In a recent (unpublished) case out of the United States District Court for the District of Maryland, the District Court was presented with a scenario similar to the one discussed above, but reached a different conclusion. In Kane Builders S & D, Inc. v. Maryland CVS Pharmacy, LLC, 2013 WL 2948381, Kane Builders entered into a subcontract with a construction manager hired by CVS to build a retail pharmacy on property CVS leased in Charles County, Maryland. Kane Builders’ subcontract contained a dispute resolution provision that required “[c]laims, disputes, or other matters in controversy arising out of or related to the Contract ... shall be subject to mediation as a condition precedent to binding dispute resolution.” With respect to the filing of mechanics’ liens, the subcontract provided that “[i]f a Claim relates to or is the subject of a mechanics’ lien, the party asserting such Claim may proceed in accordance with applicable law to comply with the lien notice or filing deadlines.” Kane Builders claimed that it was owed a significant amount of money on the project and proceeded to file a mechanics’ lien action in the Circuit Court for Charles County seeking a mechanics’ lien against CVS’ interest in the property.
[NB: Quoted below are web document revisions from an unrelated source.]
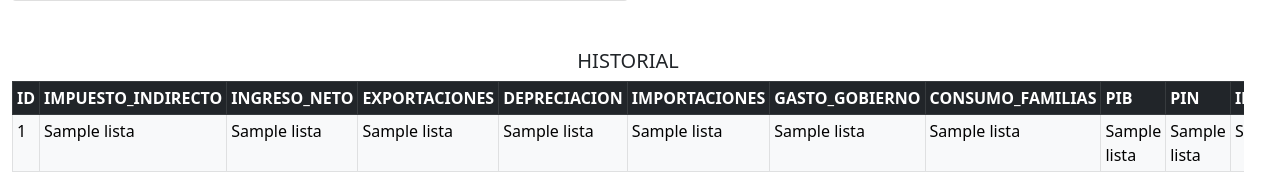
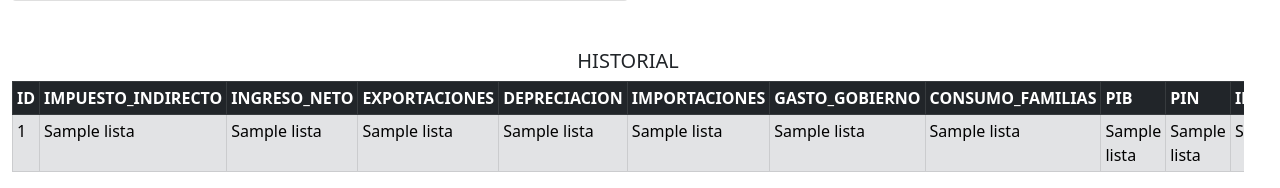
Before and after one commit to DanielRojas2002/Flask_Contabilidad, a Flask app: template Templates/PIB_gasto.html in a window 1280 px wide. Shown: the part 919-1107 px from the top of the page. Run offline with Flask 2, Linux system fonts and the light colour scheme; tables that the repository leaves empty or names only in its code hold one stand-in row (values such as "Sample post"); the template is opened without the code that fills it: values that come from a table or form of the project are taken from there, most other values are stand-ins (such as "Sample title", 1, 10 or a date in 2020); some libraries are stand-ins or nearby versions.

Commit message:
cambio en las tablas

```diff
--- a/Templates/PIB_gasto.html
+++ b/Templates/PIB_gasto.html
@@ -83,7 +83,7 @@
             <div class=" col-12 col-lg-12 mt-5 ">
                 <h5 class="text-center">HISTORIAL</h5>
                 <div class="table-responsive">
-                    <table class="table table-light  table-hover table table-bordered caption-top table-sm " id="tabla">
+                    <table class="table table-secondary  table-hover table table-bordered caption-top table-sm " id="tabla">
                         <thead>
                             <tr class="table-dark">
                                 <th scope="col">ID</th>
--- a/Templates/PIB_ingreso.html
+++ b/Templates/PIB_ingreso.html
@@ -83,7 +83,7 @@
             <div class=" col-12 col-lg-12 mt-5 ">
                 <h5 class="text-center">HISTORIAL</h5>
                 <div class="table-responsive">
-                    <table class="table table-light  table-hover table table-bordered caption-top table-sm " id="tabla">
+                    <table class="table table-secondary   table-hover table table-bordered caption-top table-sm " id="tabla">
                         <thead>
                             <tr class="table-dark">
 
```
CVS removed the action to the United States District Court for the District of Maryland and sought the dismissal of the mechanics’ lien claims on the ground that Kane Builders was required to mediate its claims under the subcontract as a condition precedent to binding dispute resolution, which, it argued, included the filing of a mechanics’ lien claim. The District Court largely agreed with CVS and held that engaging in mediation was a condition precedent to the filing of the mechanics’ lien claims. However, the District Court declined to dismiss the case, rather, the District Court stayed the case pending the completion of the mediation required by the subcontract. Notably, the District Court refused to enter an interlocutory lien to protect Kane Builders’ interest in CVS’ property. The District Court read the subcontract as only allowing Kane Builders to “proceed [with the filing of a mechanics’ lien] in accordance with applicable law to comply with the lien notice or filing deadlines” but not to the extent of obtaining an interlocutory lien. In the District Court’s view, an interlocutory lien involves the adjudication of Kane Builders’ mechanics’ lien claims, which the parties agreed would not be done until after mediation.
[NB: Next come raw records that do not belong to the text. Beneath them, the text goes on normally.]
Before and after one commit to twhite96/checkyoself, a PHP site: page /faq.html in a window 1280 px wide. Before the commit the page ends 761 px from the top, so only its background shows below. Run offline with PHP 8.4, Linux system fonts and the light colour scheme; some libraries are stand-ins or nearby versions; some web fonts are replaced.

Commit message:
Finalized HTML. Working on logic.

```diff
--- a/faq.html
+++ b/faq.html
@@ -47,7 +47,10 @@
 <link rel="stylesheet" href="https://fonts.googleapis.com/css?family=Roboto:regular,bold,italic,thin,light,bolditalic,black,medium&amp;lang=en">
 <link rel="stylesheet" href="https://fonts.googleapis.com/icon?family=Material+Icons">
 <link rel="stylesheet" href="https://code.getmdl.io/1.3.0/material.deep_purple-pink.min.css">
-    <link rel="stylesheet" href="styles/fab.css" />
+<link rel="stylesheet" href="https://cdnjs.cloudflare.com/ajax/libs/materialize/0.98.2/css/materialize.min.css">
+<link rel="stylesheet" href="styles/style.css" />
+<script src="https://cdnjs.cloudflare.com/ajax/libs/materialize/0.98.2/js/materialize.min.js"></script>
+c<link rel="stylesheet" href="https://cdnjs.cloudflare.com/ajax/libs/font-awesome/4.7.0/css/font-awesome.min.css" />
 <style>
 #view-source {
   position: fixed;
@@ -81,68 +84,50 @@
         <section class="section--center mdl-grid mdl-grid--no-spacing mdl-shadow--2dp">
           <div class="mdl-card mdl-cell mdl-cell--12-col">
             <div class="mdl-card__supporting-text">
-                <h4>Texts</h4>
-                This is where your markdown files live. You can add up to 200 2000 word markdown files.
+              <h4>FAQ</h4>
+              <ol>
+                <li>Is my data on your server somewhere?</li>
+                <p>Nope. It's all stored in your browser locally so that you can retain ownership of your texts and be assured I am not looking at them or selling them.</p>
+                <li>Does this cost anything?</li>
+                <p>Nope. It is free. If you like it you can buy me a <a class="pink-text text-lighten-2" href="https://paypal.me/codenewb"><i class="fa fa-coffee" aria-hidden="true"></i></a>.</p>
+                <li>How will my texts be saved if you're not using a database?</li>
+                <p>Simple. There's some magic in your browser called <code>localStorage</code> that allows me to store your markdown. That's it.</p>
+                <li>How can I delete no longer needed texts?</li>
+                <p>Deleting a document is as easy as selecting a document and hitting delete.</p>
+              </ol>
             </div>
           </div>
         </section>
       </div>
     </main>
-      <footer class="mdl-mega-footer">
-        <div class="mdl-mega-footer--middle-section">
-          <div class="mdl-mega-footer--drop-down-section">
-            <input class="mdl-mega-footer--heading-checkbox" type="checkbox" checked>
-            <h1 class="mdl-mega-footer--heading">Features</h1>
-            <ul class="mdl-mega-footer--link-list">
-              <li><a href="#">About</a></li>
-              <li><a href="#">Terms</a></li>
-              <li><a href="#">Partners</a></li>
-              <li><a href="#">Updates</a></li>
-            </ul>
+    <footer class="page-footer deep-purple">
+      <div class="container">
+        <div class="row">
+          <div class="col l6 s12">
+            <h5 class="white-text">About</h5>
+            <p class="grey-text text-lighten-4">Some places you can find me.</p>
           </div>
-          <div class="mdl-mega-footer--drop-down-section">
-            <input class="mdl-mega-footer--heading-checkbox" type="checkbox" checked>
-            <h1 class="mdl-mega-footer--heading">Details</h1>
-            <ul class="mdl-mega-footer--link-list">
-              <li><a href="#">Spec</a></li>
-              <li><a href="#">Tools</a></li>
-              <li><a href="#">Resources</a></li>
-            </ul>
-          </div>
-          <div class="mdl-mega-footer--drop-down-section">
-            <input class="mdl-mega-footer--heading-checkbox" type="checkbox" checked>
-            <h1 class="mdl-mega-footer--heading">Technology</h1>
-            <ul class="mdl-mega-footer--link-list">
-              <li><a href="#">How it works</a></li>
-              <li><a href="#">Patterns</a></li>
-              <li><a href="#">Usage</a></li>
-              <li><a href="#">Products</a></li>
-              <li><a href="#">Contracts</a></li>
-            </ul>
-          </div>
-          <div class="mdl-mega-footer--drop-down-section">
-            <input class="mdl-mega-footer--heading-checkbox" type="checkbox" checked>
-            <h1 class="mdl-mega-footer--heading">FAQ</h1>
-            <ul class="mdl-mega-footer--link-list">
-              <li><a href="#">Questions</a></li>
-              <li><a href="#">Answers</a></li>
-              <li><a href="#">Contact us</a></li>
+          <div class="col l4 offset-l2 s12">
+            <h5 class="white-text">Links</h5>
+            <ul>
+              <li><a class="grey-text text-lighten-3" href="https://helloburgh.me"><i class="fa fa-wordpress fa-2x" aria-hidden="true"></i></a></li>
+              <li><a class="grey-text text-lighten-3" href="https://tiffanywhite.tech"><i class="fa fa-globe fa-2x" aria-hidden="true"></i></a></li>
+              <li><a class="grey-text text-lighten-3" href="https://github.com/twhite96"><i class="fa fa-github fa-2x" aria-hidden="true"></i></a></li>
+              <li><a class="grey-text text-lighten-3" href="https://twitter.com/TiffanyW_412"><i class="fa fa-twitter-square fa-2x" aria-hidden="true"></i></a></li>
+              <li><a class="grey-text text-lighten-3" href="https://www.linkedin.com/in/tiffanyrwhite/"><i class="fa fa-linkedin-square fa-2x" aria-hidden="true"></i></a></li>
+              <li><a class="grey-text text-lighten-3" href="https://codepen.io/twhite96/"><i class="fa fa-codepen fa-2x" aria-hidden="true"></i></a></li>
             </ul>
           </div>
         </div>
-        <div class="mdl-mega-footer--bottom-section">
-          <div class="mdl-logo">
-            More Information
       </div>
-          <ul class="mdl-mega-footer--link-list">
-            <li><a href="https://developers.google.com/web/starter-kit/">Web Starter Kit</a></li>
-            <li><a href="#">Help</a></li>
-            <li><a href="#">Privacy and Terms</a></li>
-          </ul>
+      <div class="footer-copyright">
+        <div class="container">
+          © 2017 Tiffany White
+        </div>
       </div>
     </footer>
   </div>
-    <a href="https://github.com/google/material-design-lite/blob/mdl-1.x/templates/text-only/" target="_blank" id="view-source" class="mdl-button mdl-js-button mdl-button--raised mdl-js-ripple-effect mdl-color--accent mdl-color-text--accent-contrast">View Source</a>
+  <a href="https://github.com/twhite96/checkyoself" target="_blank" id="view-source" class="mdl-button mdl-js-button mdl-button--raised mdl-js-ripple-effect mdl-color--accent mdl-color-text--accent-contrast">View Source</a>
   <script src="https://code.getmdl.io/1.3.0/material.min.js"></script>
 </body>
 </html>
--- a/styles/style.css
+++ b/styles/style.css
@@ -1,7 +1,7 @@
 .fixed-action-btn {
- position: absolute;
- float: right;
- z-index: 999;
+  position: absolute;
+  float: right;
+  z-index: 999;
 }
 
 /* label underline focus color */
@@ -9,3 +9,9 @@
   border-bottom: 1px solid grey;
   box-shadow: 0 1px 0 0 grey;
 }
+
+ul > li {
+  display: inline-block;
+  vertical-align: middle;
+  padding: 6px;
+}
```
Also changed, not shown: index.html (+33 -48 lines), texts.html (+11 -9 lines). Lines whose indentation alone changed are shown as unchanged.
It would appear that the result in Kane Builders is at odds with the Maryland Court of Special Appeals’ comments in Caretti, where the Court of Special Appeals allowed for the imposition of an interlocutory lien, specifically holding that that the burden of proof a claimant needs to meet in order to obtain an interlocutory lien – probable cause of success – is far less than adjudicating the merits of the dispute. While the Kane Builders case would not control in a state court mechanics’ lien proceeding, it does illustrate the complexities that can arise in the mechanics’ lien—ADR relationship, and reinforces the need to carefully review contracts, and understand the potential consequences of contractual provisions, prior to executing them.